An Open Lab Magazine Tumblr
Curated by Katherine Nonemaker

“The truly creative mind in any field is no more than this: 
A human creature born abnormally, inhumanely sensitive. 
To them… a touch is a blow, a sound is a noise, a misfortune is a tragedy, a joy is an ecstasy, a friend is a lover, a lover is a god, and failure is death. Add to this cruelly delicate organism the overpowering necessity to create, create, create — so that without the creating of music or poetry or books or buildings or something of meaning, their very breath is cut off… They must create, must pour out creation. By some strange, unknown, inward urgency they are not really alive unless they are creating.” 
~ Pearl Buck
(Cy Twombley’s desk)

Yayoi Kusama in her New York studio, 1960.

Red Planet

Museum Monday: In collaboration with the Calder Foundation, the Los Angeles County Museum of Art (LACMA) has organized the major retrospective of Alexander Calder, Calder and Abstraction: From Avant-Garde to Iconic. Highlighting many of his most iconic kinetic sculptures - including stabiles and mobiles fashioned from wire and metal - Calder and Abstraction is on view at LACMA through July 27, 2014. 
Alexander Calder: The Art of Invention, our inaugural exhibition at Pace Menlo Park, a pop-up gallery space at 300 El Camino Real in Menlo Park, California. On display through May 13, the exhibition will feature monumental stabiles, bronzes, standing and hanging mobiles, colorful gouaches, and wearable jewelry. 
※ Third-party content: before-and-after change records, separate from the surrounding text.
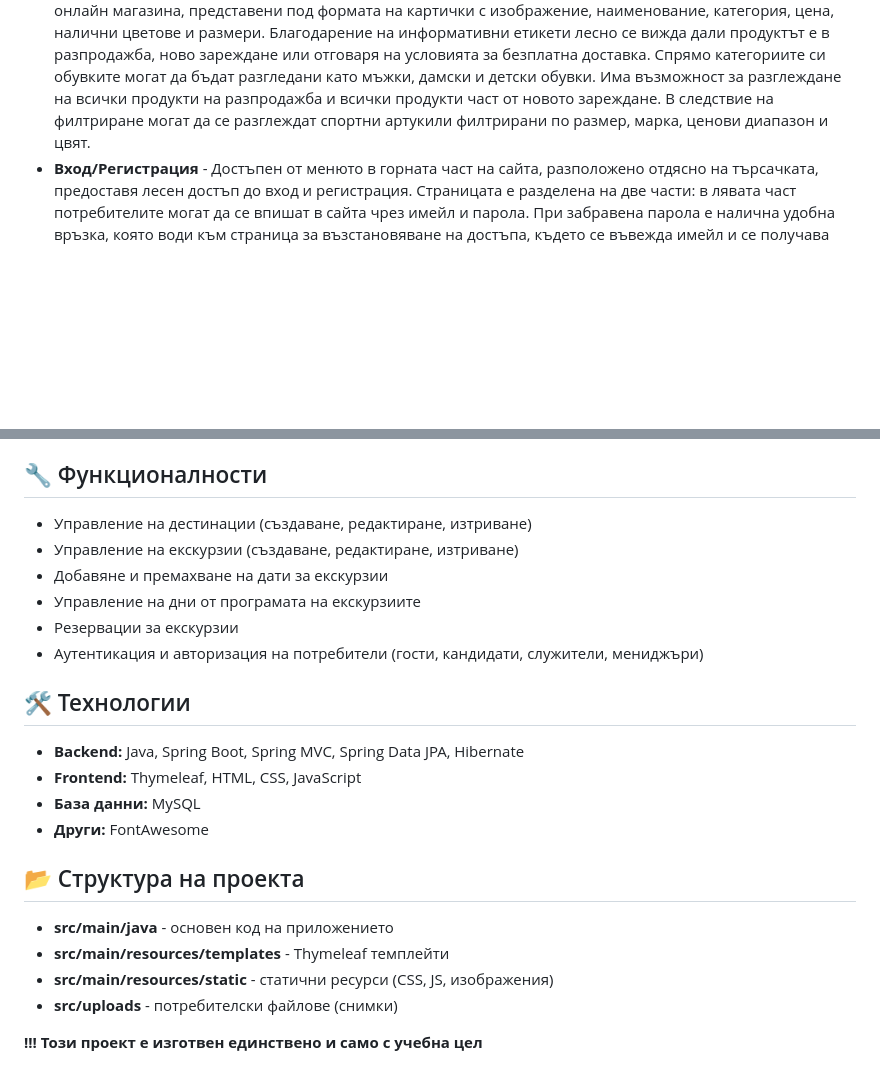
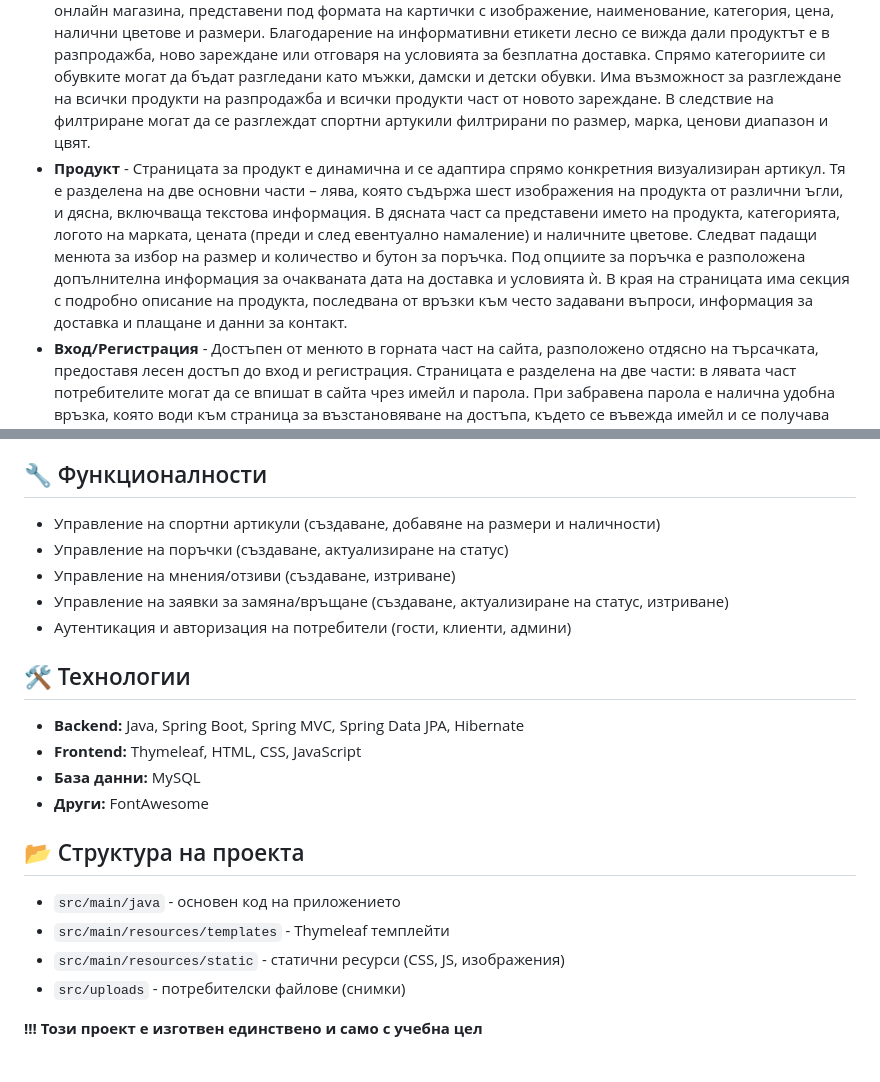
Before and after one commit to SavinaDzhenimova/OnlineShopApp, a Markdown page: README.md, 2 parts joined by grey strips. Rendered like a GitHub page; blank space fills up the shorter version.

````diff
--- a/README.md
+++ b/README.md
@@ -15,4 +12,5 @@ Online Shop App е уеб приложение за продажба на спо
 - **Продукти** - Това е шаблонна страница, която се адаптира според избраните от клиентите филтри и категориите спортни артикули. На нея могат да бъдат визуализирани всички продукти, предлагани от онлайн магазина, представени под формата на картички с изображение, наименование, категория, цена, налични цветове и размери. Благодарение на информативни етикети лесно се вижда дали продуктът е в разпродажба, ново зареждане или отговаря на условията за безплатна доставка. Спрямо категориите си обувките могат да бъдат разгледани като мъжки, дамски и детски обувки. Има възможност за разглеждане на всички продукти на разпродажба и всички продукти част от новото зареждане. В следствие на филтриране могат да се разглеждат спортни артукили филтрирани по размер, марка, ценови диапазон и цвят.
+- **Продукт** - Страницата за продукт е динамична и се адаптира спрямо конкретния визуализиран артикул. Тя е разделена на две основни части – лява, която съдържа шест изображения на продукта от различни ъгли, и дясна, включваща текстова информация. В дясната част са представени името на продукта, категорията, логото на марката, цената (преди и след евентуално намаление) и наличните цветове. Следват падащи менюта за избор на размер и количество и бутон за поръчка. Под опциите за поръчка е разположена допълнителна информация за очакваната дата на доставка и условията ѝ. В края на страницата има секция с подробно описание на продукта, последвана от връзки към често задавани въпроси, информация за доставка и плащане и данни за контакт.
 - **Вход/Регистрация** - Достъпен от менюто в горната част на сайта, разположено отдясно на търсачката, предоставя лесен достъп до вход и регистрация. Страницата е разделена на две части: в лявата част потребителите могат да се впишат в сайта чрез имейл и парола. При забравена парола е налична удобна връзка, която води към страница за възстановяване на достъпа, където се въвежда имейл и се получава линк за смяна на паролата. В дясната част на страницата е разположен бутон за регистрация, който отвежда към удобна форма за създаване на нов акаунт. Формата изисква попълване на имейл, парола с потвърждение, име и фамилия, мобилен телефон и адрес за доставка. В долната част на страницата се намират допълнителни бутони за информираност относно политиката за поверителност на сайта, както и опция за абониране за известия за намаления и промо кодове, за да не изпускате специалните оферти на магазина.
 - **Любими** - Достъпен от менюто в горната част на сайта, разположено под секцията "Вход/Регистрация", предоставя бърз достъп до любимите продукти на потребителя. Тук могат да се видят вече разгледаните и добавени към любими артикули спортни обувки. Ако списъкът с любими все още е празен, страницата показва бутон, който насочва потребителя към разглеждане на наличните спортни обувки в онлайн магазина, стимулирайки откриването на нови любими продукти. При вече добавени любими продукти те могат да бъдат разгледани под формата на картички с информация за продуктите и връзка към тях.
 - **Количка** - Част от менюто в горната част на сайта, разположена до секцията „Любими“, осигурява бърз достъп до количката на потребителя. В нея се показват всички добавени продукти с кратка информация – изображение, наименование, количество, цена и опции за добавяне към любими или премахване от количката. Потребителят има възможност и да въведе активен промо код, за да намали крайната цена на избраните артикули. При празна количка страницата показва бутон, който насочва към разглеждане на наличните спортни обувки в онлайн магазина, улеснявайки добавянето на продукти и продължаването към поръчка.
@@ -46,12 +44,11 @@ Online Shop App е уеб приложение за продажба на спо
 **!!! Всички потребители на сайта имат достъп до информация за туристическата агенция, контакти и адреси, Политика за поверителност, Общи условия и ЧЗВ (Често задавани въпроси).**
 
 ## 🔧 Функционалности
-- Управление на дестинации (създаване, редактиране, изтриване)
-- Управление на екскурзии (създаване, редактиране, изтриване)
-- Добавяне и премахване на дати за екскурзии
-- Управление на дни от програмата на екскурзиите
-- Резервации за екскурзии
-- Аутентикация и авторизация на потребители (гости, кандидати, служители, мениджъри)
+- Управление на спортни артикули (създаване, добавяне на размери и наличности)
+- Управление на поръчки (създаване, актуализиране на статус)
+- Управление на мнения/отзиви (създаване, изтриване)
+- Управление на заявки за замяна/връщане (създаване, актуализиране на статус, изтриване)
+- Аутентикация и авторизация на потребители (гости, клиенти, админи)
 
 ## 🛠️ Технологии
 - **Backend:** Java, Spring Boot, Spring MVC, Spring Data JPA, Hibernate
@@ -60,9 +57,9 @@ Online Shop App е уеб приложение за продажба на спо
 - **Други:** FontAwesome
 
 ## 📂 Структура на проекта
-- **src/main/java** - основен код на приложението
-- **src/main/resources/templates** - Thymeleaf темплейти
-- **src/main/resources/static** - статични ресурси (CSS, JS, изображения)
-- **src/uploads** - потребителски файлове (снимки)
+- ```src/main/java``` - основен код на приложението
+- ```src/main/resources/templates``` - Thymeleaf темплейти
+- ```src/main/resources/static``` - статични ресурси (CSS, JS, изображения)
+- ```src/uploads``` - потребителски файлове (снимки)
 
 **!!! Този проект е изготвен единствено и само с учебна цел**
````
Also changed, not shown: other parts of README.md (+1 -4 lines).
Albert Oehlen (German, b. 1954), Little Symphony, 1994. Oil on canvas

Egon Schiele (Austrian, 1890-1918), Schlafendes Paar [Sleeping Couple], 1909. Pencil on paper, 32 x 30 cm.

Josef Albers (German, 1888-1976), Homage to the Square: Calmness, 1970. Oil on masonite, 40 x 40 in.

Happy Easter // 4/20 everyone! 
May the new beauty of spring fill you with calm, joy, and fresh beginnings. 
Katie & Open Lab Magazine 

Francis Bacon (British, 1909-1992), Figure Turning, 1962. Oil on canvas, 198.4 x 144.7 cm.
→ One of the most transformative experiences of my life


One of the most transformative experiences of my life was standing close enough to a Roy Lichtenstein painting to see the hand-made imperfections of his trademark hard edges.

I don’t mean to wax poetic here—it wasn’t an emotional or spiritual transformation, per se—but that experience involved the gradual realization that technical and, I supposed, intellectual perfection (like the perfection of a perfectly straight edge) is both unattainable and unnecessary for artists, or anyone, to attempt and to achieve.

At the time I wasn’t, what I would describe, an artist; I was quite young but I was totally absorbed in the idea of art.  So this experience, which began as a superficial observation, increasingly found application in the way I proceeded to receive the world around me and my potential role in it—despite art, but because of art.

In hindsight, realizing that Lichtenstein’s lines weren’t perfect meant that I could try anything without the weight of my unrealistic expectations obstructing my attempt, and, furthermore, that other people might end up really loving what I do despite the insecurities inherent in my ridiculously close perspective.

I don’t mean to imply, by noticing the minuscule deviations of the lines, that I became in any way disillusioned with Lichtenstein and his work; quite the contrary.  I came away from that experience understanding that the artistic “giants” who I admire are not, in fact, precision machines and I was doing everyone a disservice by believing as much.  Once I realized this, once I realized everyone is in the same boat, at least two things seemed to happen: 1) I gained practically unconditional compassion for everyone else; and 2) I gained compassion for myself.


Wayne Thiebaud (American, b. 1920), Brown River, 1996. Oil on canvas, 16 x 20 in.

Alfred Leslie (American, b. 1927), Flag Day, 1956. Oil on canvas, 79¼ x 72 in.
Antipode Ronchini Gallery | Londonpreview 10 April 2014 | 6 - 8 pm Ronchini Gallery London is pleased to present Antipode, a solo exhibition of new works by Dutch artist Berndnaut Smilde, who makes multidisciplinary work through the synthesis of photography, installation, performance and sculpture. Smilde’s work centres on an impermanent state of being between construction and deconstruction and is often about situations that deal with duality. The exhibition title Antipode takes its name from the geographical term which refers to parts of the earth diametrically opposite each other. 
For Nimbus Sankt Peter he produced a cloud inside a gothic cathedral in Cologne, Germany, at the Kunst-Station Sankt Peter, a site previously used by artists including Francis Bacon, Anish Kapoor and Cindy Sherman. 
‘If you take away or reposition objects that occupy buildings and spaces, there is a stronger emphasis on the bare architectural elements that define a space. That’s where I start working from.’
Ronchini Gallery |  22  Dering Street | W1S 1AN London